Australia — MORE than 200,000 homes and properties across Victoria will be exempted from red tape and extra building costs after a review of their bushfire risk.
The properties have been removed from maps of bushfire-prone areas that were drawn up in the wake of the Black Saturday fires.
But almost 120,000 properties that are considered susceptible to ember attack will be subject to the bushfire regulations for the first time.
Planning Minister Matthew Guy said the mapping review came after consultation and included input from the CFA, MFB and government departments.
“As towns grow, as our state evolves there will always be revisions of bushfire maps and there will always be bushfire planning regulation assessments,” he said.
Mr Guy said properties removed from maps of fire-prone areas would save about $3000 in home building costs and $200 on a bushfire attack-level assessment.
“It is important to make sure bushfire planning areas are accurate, up to date and reflect conditions on the ground,” he said.
The review has resulted in a net reduction of about 117,000 properties subjected to bushfire regulations.
This includes 11,700 in Frankston, 13,198 in Geelong, 9858 in Kingston, 6838 in Nillumbik, 10,755 in Ballarat and 7356 in Mildura.
Statewide mapping of fire-prone areas was undertaken following a recommendation of the 2009 Bushfires Royal Commission.
Urban Development Institute of Australia state executive director Tony De Domenico said his organisation had been lobbying for common-sense changes to ensure that those not at risk were removed from the maps.
But in a related issue, a stand-off between a council and other parties continues over the issuing of building permits for the Botanic Ridge estate in Cranbourne South.
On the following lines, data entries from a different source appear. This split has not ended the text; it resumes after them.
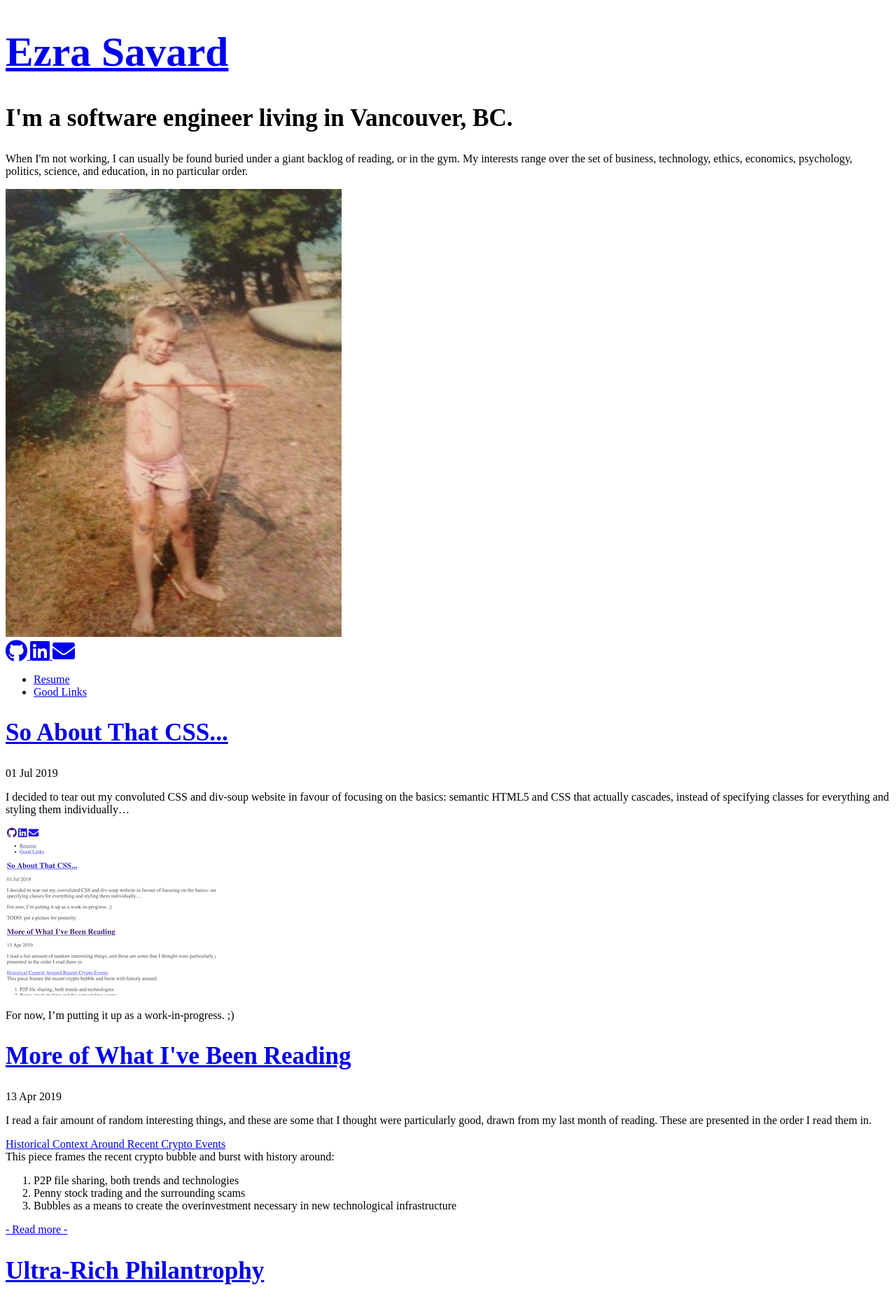
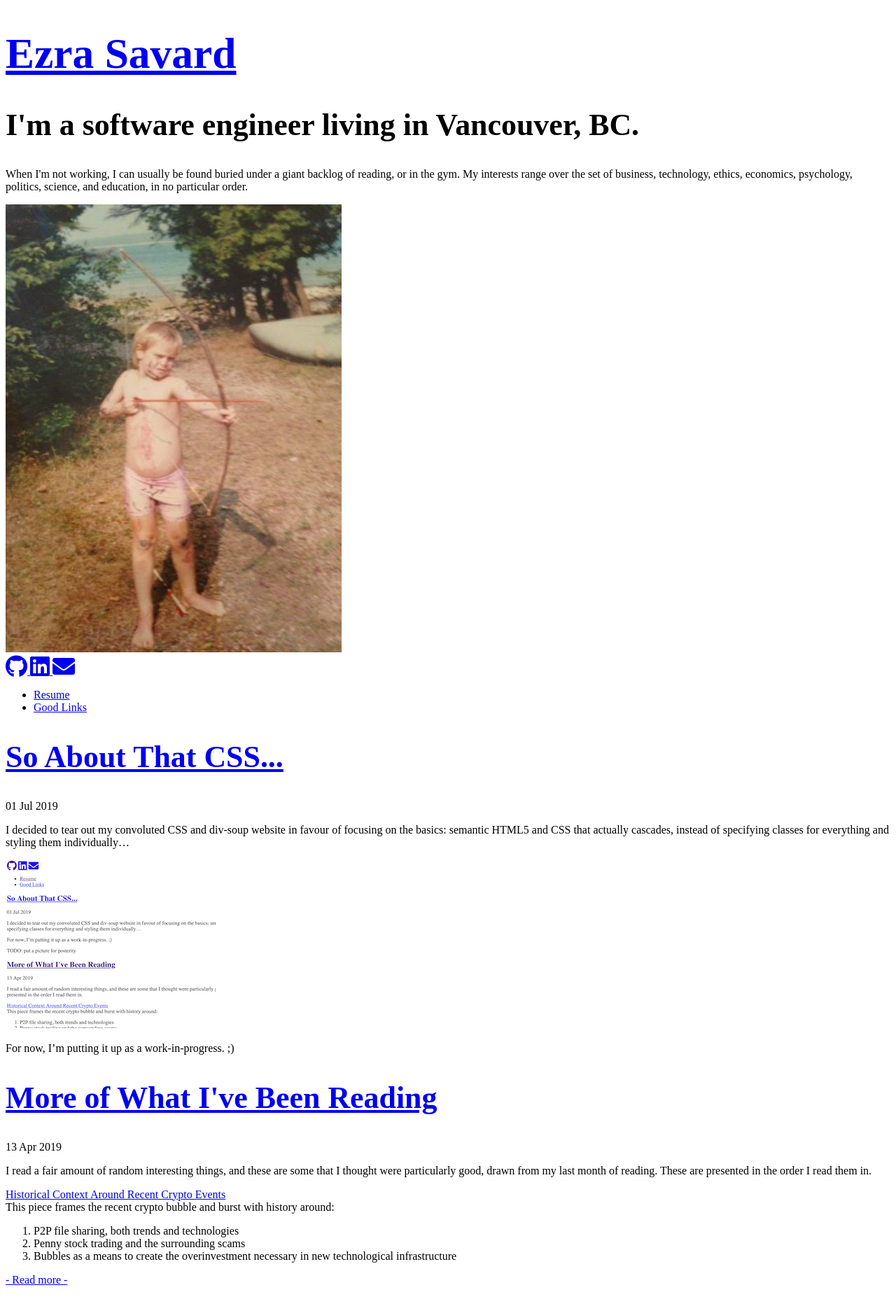
Before and after one commit to ezrasavard/ezrasavard.com, a Jekyll site: the page built from index.html, in a window 1280 px wide. Shown: the top 1866 px of the page at 70% size. Built offline with Jekyll 4.4.1, drawn with Linux system fonts in a browser that asks for light colours; nearby versions of some CDN libraries; the list of posts is cut into pages by our own code.

Commit message:
update modular scale ratio

```diff
--- a/_sass/content.scss
+++ b/_sass/content.scss
@@ -1,5 +1,5 @@
 :root {
-  --ratio: 1.3;
+  --ratio: 1.4;
   --s-5: calc(var(--s-4) / var(--ratio));
   --s-4: calc(var(--s-3) / var(--ratio));
   --s-3: calc(var(--s-2) / var(--ratio));
@@ -14,7 +14,7 @@
 }
 
 h1 {
-  font-size: var(--s5);
+  font-size: var(--s4);
 }
 
 h2 {
```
Casey Council is yet to issue permits and is at loggerheads with the Government and developers over the monitoring of bushfire regulations for proposed new housing.